DATA TO EXAMINE:
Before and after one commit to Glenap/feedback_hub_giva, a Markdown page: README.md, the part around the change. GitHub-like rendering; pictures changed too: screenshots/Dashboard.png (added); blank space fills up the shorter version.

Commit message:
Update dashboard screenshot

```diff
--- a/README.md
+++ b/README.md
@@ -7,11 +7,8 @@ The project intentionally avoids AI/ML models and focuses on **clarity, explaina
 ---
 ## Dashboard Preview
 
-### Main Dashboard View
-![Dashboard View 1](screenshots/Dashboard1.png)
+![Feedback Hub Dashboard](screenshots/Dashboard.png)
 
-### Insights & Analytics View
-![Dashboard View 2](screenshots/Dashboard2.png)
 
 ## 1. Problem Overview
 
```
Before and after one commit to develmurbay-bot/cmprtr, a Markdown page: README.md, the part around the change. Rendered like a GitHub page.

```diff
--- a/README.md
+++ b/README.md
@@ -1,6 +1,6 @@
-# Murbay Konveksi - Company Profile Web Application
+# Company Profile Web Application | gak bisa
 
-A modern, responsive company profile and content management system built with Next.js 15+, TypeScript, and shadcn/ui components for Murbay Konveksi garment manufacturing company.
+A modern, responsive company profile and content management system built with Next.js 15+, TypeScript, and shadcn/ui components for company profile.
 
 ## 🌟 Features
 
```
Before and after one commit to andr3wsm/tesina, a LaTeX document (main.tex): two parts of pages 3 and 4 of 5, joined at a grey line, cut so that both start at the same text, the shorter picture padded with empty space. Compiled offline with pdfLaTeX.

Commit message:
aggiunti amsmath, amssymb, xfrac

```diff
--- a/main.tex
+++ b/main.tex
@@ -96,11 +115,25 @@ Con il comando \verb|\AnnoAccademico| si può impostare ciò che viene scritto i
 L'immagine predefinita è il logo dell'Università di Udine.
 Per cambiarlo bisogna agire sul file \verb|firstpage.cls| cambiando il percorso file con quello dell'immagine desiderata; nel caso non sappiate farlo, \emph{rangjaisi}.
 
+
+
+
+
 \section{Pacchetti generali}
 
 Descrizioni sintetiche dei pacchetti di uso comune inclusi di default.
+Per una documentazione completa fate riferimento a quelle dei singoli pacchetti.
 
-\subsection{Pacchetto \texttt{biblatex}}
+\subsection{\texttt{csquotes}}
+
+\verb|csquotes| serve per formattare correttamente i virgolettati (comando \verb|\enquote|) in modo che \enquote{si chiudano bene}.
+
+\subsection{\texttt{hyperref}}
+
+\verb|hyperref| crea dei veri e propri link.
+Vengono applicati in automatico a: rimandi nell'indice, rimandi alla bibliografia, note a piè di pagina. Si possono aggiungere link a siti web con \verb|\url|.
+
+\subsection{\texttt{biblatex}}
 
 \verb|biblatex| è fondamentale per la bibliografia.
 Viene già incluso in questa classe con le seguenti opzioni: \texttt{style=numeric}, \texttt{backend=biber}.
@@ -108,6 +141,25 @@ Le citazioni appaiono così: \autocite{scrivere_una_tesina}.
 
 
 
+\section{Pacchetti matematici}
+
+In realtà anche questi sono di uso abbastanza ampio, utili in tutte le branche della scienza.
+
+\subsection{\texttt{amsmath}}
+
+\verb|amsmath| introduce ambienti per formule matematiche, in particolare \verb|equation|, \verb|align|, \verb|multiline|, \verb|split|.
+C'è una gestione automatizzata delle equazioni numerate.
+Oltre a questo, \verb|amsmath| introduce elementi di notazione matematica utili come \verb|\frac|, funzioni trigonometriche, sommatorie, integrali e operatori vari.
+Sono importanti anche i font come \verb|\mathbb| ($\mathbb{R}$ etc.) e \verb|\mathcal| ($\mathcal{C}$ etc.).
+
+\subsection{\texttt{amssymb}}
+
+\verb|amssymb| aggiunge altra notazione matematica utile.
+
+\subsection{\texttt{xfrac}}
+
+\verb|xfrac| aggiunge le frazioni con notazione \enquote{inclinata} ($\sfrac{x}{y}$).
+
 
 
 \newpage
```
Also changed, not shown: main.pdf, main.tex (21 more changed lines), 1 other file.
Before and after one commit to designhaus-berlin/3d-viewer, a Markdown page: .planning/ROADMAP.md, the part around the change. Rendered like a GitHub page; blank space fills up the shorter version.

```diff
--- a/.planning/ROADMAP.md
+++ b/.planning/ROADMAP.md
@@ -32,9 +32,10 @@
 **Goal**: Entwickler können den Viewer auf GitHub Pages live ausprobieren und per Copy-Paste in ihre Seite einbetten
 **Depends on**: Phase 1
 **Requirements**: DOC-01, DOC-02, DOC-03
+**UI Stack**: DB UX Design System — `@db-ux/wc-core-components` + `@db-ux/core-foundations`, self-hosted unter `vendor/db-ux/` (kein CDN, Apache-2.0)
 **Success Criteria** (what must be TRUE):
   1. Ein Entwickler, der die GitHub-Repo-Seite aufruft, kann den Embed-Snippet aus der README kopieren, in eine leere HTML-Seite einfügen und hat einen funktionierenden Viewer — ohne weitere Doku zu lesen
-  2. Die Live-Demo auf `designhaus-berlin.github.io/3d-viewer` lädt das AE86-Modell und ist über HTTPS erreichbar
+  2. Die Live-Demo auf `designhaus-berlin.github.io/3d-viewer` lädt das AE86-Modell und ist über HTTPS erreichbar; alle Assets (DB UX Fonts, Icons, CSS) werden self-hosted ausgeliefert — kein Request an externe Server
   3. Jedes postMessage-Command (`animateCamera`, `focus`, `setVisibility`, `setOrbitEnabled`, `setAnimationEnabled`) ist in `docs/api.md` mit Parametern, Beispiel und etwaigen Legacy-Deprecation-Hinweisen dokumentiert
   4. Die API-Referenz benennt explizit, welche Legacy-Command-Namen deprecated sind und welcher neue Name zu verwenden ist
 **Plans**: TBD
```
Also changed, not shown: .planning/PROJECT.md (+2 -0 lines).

TASK DESCRIPTION: Give back all the data exactly as it was written.

TASK RESPONSE:
Before and after one commit to Glenap/feedback_hub_giva, a Markdown page: README.md, the part around the change. GitHub-like rendering; pictures changed too: screenshots/Dashboard.png (added); blank space fills up the shorter version.

Commit message:
Update dashboard screenshot

```diff
--- a/README.md
+++ b/README.md
@@ -7,11 +7,8 @@ The project intentionally avoids AI/ML models and focuses on **clarity, explaina
 ---
 ## Dashboard Preview
 
-### Main Dashboard View
-![Dashboard View 1](screenshots/Dashboard1.png)
+![Feedback Hub Dashboard](screenshots/Dashboard.png)
 
-### Insights & Analytics View
-![Dashboard View 2](screenshots/Dashboard2.png)
 
 ## 1. Problem Overview
 
```
Before and after one commit to develmurbay-bot/cmprtr, a Markdown page: README.md, the part around the change. Rendered like a GitHub page.

```diff
--- a/README.md
+++ b/README.md
@@ -1,6 +1,6 @@
-# Murbay Konveksi - Company Profile Web Application
+# Company Profile Web Application | gak bisa
 
-A modern, responsive company profile and content management system built with Next.js 15+, TypeScript, and shadcn/ui components for Murbay Konveksi garment manufacturing company.
+A modern, responsive company profile and content management system built with Next.js 15+, TypeScript, and shadcn/ui components for company profile.
 
 ## 🌟 Features
 
```
Before and after one commit to andr3wsm/tesina, a LaTeX document (main.tex): two parts of pages 3 and 4 of 5, joined at a grey line, cut so that both start at the same text, the shorter picture padded with empty space. Compiled offline with pdfLaTeX.

Commit message:
aggiunti amsmath, amssymb, xfrac

```diff
--- a/main.tex
+++ b/main.tex
@@ -96,11 +115,25 @@ Con il comando \verb|\AnnoAccademico| si può impostare ciò che viene scritto i
 L'immagine predefinita è il logo dell'Università di Udine.
 Per cambiarlo bisogna agire sul file \verb|firstpage.cls| cambiando il percorso file con quello dell'immagine desiderata; nel caso non sappiate farlo, \emph{rangjaisi}.
 
+
+
+
+
 \section{Pacchetti generali}
 
 Descrizioni sintetiche dei pacchetti di uso comune inclusi di default.
+Per una documentazione completa fate riferimento a quelle dei singoli pacchetti.
 
-\subsection{Pacchetto \texttt{biblatex}}
+\subsection{\texttt{csquotes}}
+
+\verb|csquotes| serve per formattare correttamente i virgolettati (comando \verb|\enquote|) in modo che \enquote{si chiudano bene}.
+
+\subsection{\texttt{hyperref}}
+
+\verb|hyperref| crea dei veri e propri link.
+Vengono applicati in automatico a: rimandi nell'indice, rimandi alla bibliografia, note a piè di pagina. Si possono aggiungere link a siti web con \verb|\url|.
+
+\subsection{\texttt{biblatex}}
 
 \verb|biblatex| è fondamentale per la bibliografia.
 Viene già incluso in questa classe con le seguenti opzioni: \texttt{style=numeric}, \texttt{backend=biber}.
@@ -108,6 +141,25 @@ Le citazioni appaiono così: \autocite{scrivere_una_tesina}.
 
 
 
+\section{Pacchetti matematici}
+
+In realtà anche questi sono di uso abbastanza ampio, utili in tutte le branche della scienza.
+
+\subsection{\texttt{amsmath}}
+
+\verb|amsmath| introduce ambienti per formule matematiche, in particolare \verb|equation|, \verb|align|, \verb|multiline|, \verb|split|.
+C'è una gestione automatizzata delle equazioni numerate.
+Oltre a questo, \verb|amsmath| introduce elementi di notazione matematica utili come \verb|\frac|, funzioni trigonometriche, sommatorie, integrali e operatori vari.
+Sono importanti anche i font come \verb|\mathbb| ($\mathbb{R}$ etc.) e \verb|\mathcal| ($\mathcal{C}$ etc.).
+
+\subsection{\texttt{amssymb}}
+
+\verb|amssymb| aggiunge altra notazione matematica utile.
+
+\subsection{\texttt{xfrac}}
+
+\verb|xfrac| aggiunge le frazioni con notazione \enquote{inclinata} ($\sfrac{x}{y}$).
+
 
 
 \newpage
```
Also changed, not shown: main.pdf, main.tex (21 more changed lines), 1 other file.
Before and after one commit to designhaus-berlin/3d-viewer, a Markdown page: .planning/ROADMAP.md, the part around the change. Rendered like a GitHub page; blank space fills up the shorter version.

```diff
--- a/.planning/ROADMAP.md
+++ b/.planning/ROADMAP.md
@@ -32,9 +32,10 @@
 **Goal**: Entwickler können den Viewer auf GitHub Pages live ausprobieren und per Copy-Paste in ihre Seite einbetten
 **Depends on**: Phase 1
 **Requirements**: DOC-01, DOC-02, DOC-03
+**UI Stack**: DB UX Design System — `@db-ux/wc-core-components` + `@db-ux/core-foundations`, self-hosted unter `vendor/db-ux/` (kein CDN, Apache-2.0)
 **Success Criteria** (what must be TRUE):
   1. Ein Entwickler, der die GitHub-Repo-Seite aufruft, kann den Embed-Snippet aus der README kopieren, in eine leere HTML-Seite einfügen und hat einen funktionierenden Viewer — ohne weitere Doku zu lesen
-  2. Die Live-Demo auf `designhaus-berlin.github.io/3d-viewer` lädt das AE86-Modell und ist über HTTPS erreichbar
+  2. Die Live-Demo auf `designhaus-berlin.github.io/3d-viewer` lädt das AE86-Modell und ist über HTTPS erreichbar; alle Assets (DB UX Fonts, Icons, CSS) werden self-hosted ausgeliefert — kein Request an externe Server
   3. Jedes postMessage-Command (`animateCamera`, `focus`, `setVisibility`, `setOrbitEnabled`, `setAnimationEnabled`) ist in `docs/api.md` mit Parametern, Beispiel und etwaigen Legacy-Deprecation-Hinweisen dokumentiert
   4. Die API-Referenz benennt explizit, welche Legacy-Command-Namen deprecated sind und welcher neue Name zu verwenden ist
 **Plans**: TBD
```
Also changed, not shown: .planning/PROJECT.md (+2 -0 lines).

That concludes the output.